EXERCISE BRIEF – Among the entries below, count the lines that contain the word "shape". Respond with the count only.

Entries taken from a collection –
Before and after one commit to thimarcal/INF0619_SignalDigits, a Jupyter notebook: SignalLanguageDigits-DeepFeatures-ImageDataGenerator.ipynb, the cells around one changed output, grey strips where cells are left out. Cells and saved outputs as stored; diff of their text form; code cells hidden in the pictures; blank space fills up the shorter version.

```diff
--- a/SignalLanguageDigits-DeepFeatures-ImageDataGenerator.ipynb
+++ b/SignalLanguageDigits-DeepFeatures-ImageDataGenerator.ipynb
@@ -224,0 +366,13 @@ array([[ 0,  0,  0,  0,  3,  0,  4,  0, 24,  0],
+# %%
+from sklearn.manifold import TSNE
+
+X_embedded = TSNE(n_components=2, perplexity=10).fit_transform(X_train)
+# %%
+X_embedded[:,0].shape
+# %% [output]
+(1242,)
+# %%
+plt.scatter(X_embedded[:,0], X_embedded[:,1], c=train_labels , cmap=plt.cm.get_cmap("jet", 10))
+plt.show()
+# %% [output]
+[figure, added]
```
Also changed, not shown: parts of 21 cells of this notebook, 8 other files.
...
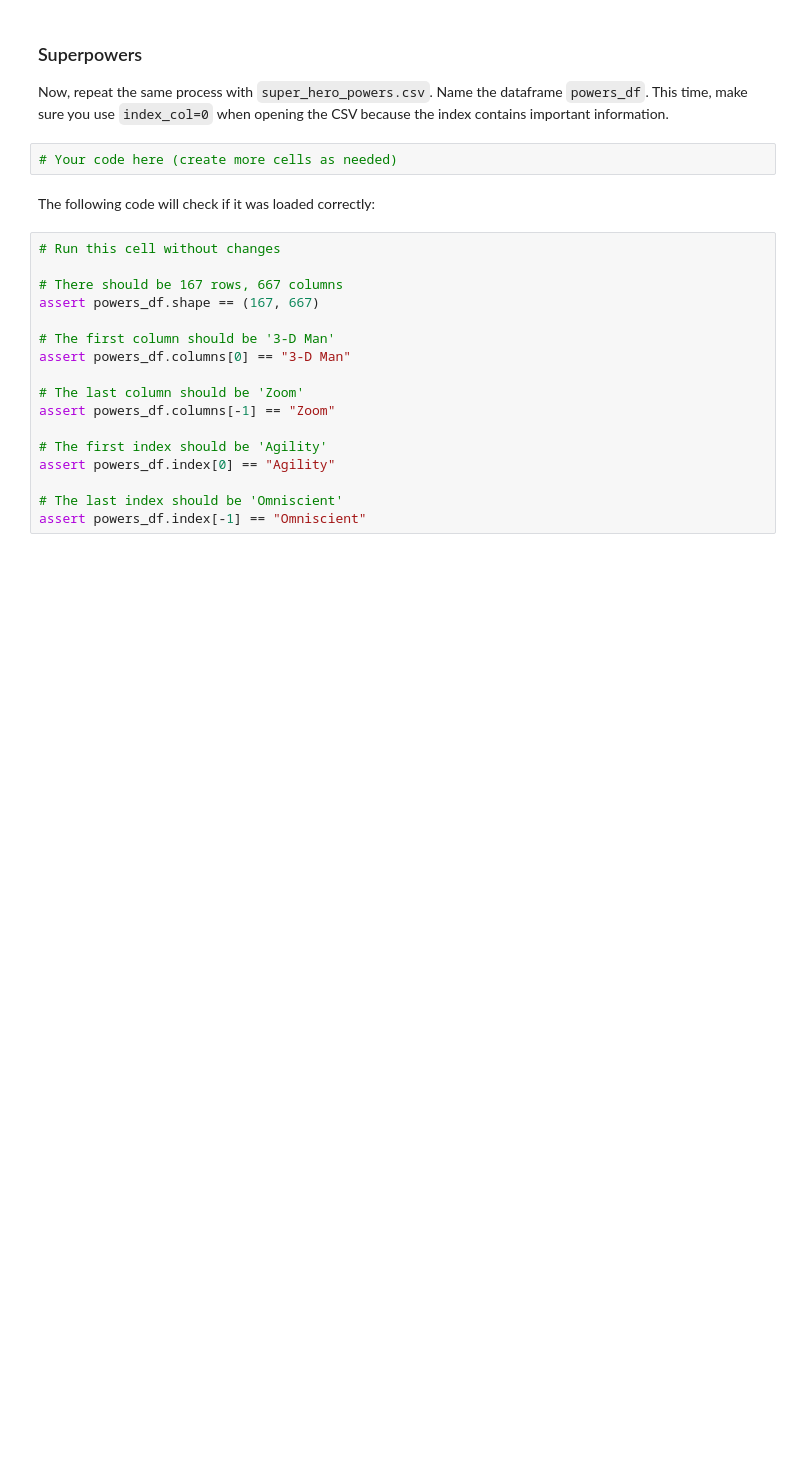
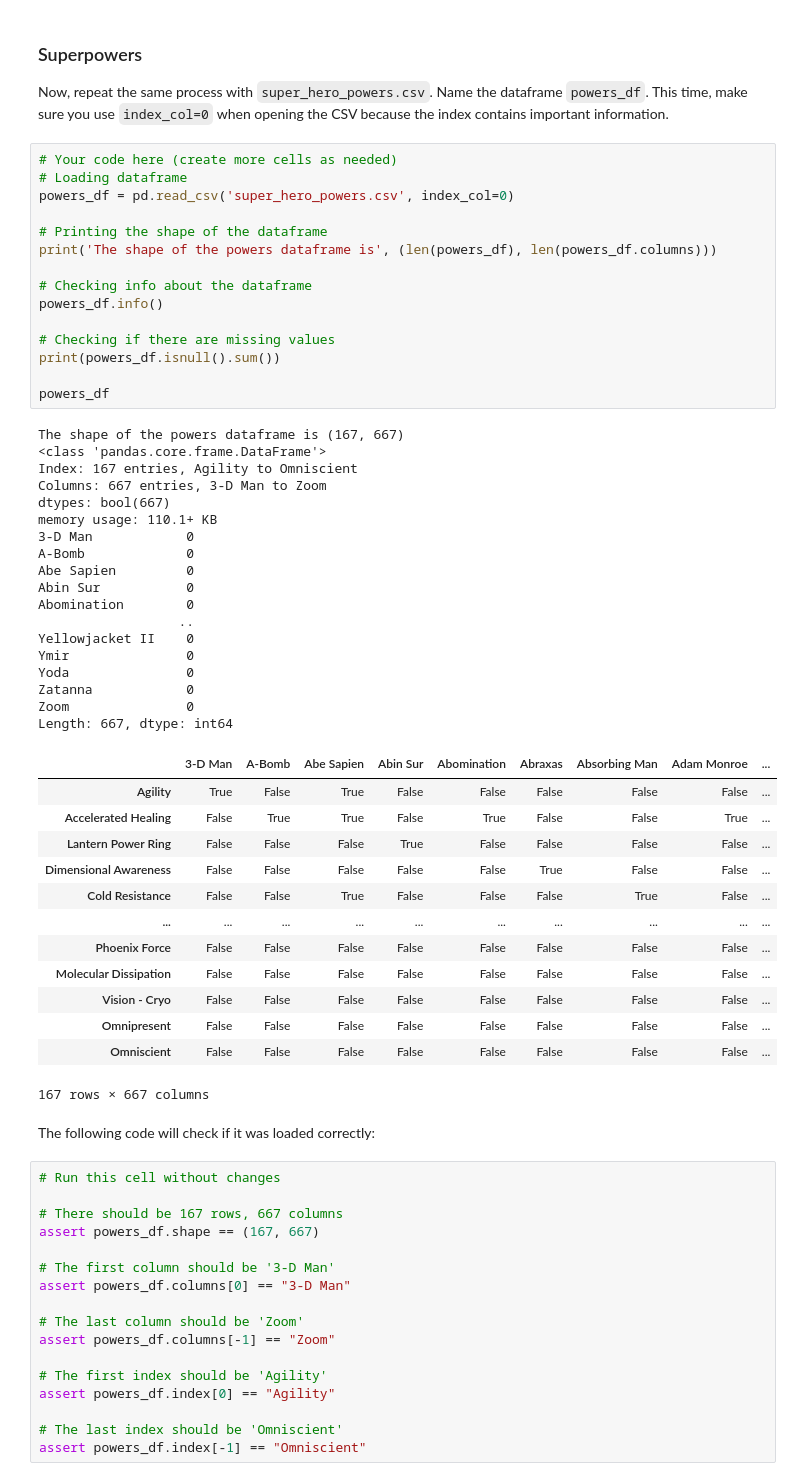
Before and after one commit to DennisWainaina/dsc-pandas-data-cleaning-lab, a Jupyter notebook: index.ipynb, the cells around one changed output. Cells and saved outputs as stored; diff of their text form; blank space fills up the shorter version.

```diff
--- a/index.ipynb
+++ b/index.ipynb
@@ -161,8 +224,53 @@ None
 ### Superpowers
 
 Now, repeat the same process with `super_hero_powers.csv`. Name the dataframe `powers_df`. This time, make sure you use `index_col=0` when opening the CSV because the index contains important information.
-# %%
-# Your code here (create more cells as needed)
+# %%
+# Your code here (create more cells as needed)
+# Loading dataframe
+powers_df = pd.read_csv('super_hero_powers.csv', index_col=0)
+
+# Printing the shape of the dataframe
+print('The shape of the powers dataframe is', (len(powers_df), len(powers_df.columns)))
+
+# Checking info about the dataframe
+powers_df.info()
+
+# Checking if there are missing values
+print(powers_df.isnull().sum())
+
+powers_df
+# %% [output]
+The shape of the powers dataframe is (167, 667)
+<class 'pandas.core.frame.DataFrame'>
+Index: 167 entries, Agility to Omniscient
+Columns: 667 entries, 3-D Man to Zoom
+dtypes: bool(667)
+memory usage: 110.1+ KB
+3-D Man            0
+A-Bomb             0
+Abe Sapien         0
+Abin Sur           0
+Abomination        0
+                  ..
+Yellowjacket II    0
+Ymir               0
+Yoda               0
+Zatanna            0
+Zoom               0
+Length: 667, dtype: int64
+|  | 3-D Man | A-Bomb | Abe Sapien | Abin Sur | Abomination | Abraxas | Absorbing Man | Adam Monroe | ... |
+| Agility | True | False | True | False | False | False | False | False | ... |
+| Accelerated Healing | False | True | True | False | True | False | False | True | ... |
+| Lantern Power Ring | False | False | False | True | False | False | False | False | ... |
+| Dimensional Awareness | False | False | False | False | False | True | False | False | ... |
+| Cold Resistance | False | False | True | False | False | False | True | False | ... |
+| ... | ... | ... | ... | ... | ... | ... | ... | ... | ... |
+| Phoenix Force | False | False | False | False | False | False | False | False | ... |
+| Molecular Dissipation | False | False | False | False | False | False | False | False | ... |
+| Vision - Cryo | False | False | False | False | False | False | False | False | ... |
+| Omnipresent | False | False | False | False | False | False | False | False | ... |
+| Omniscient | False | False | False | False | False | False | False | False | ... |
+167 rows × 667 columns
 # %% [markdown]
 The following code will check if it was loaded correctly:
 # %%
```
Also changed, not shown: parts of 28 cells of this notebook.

ANSWER AREA – 4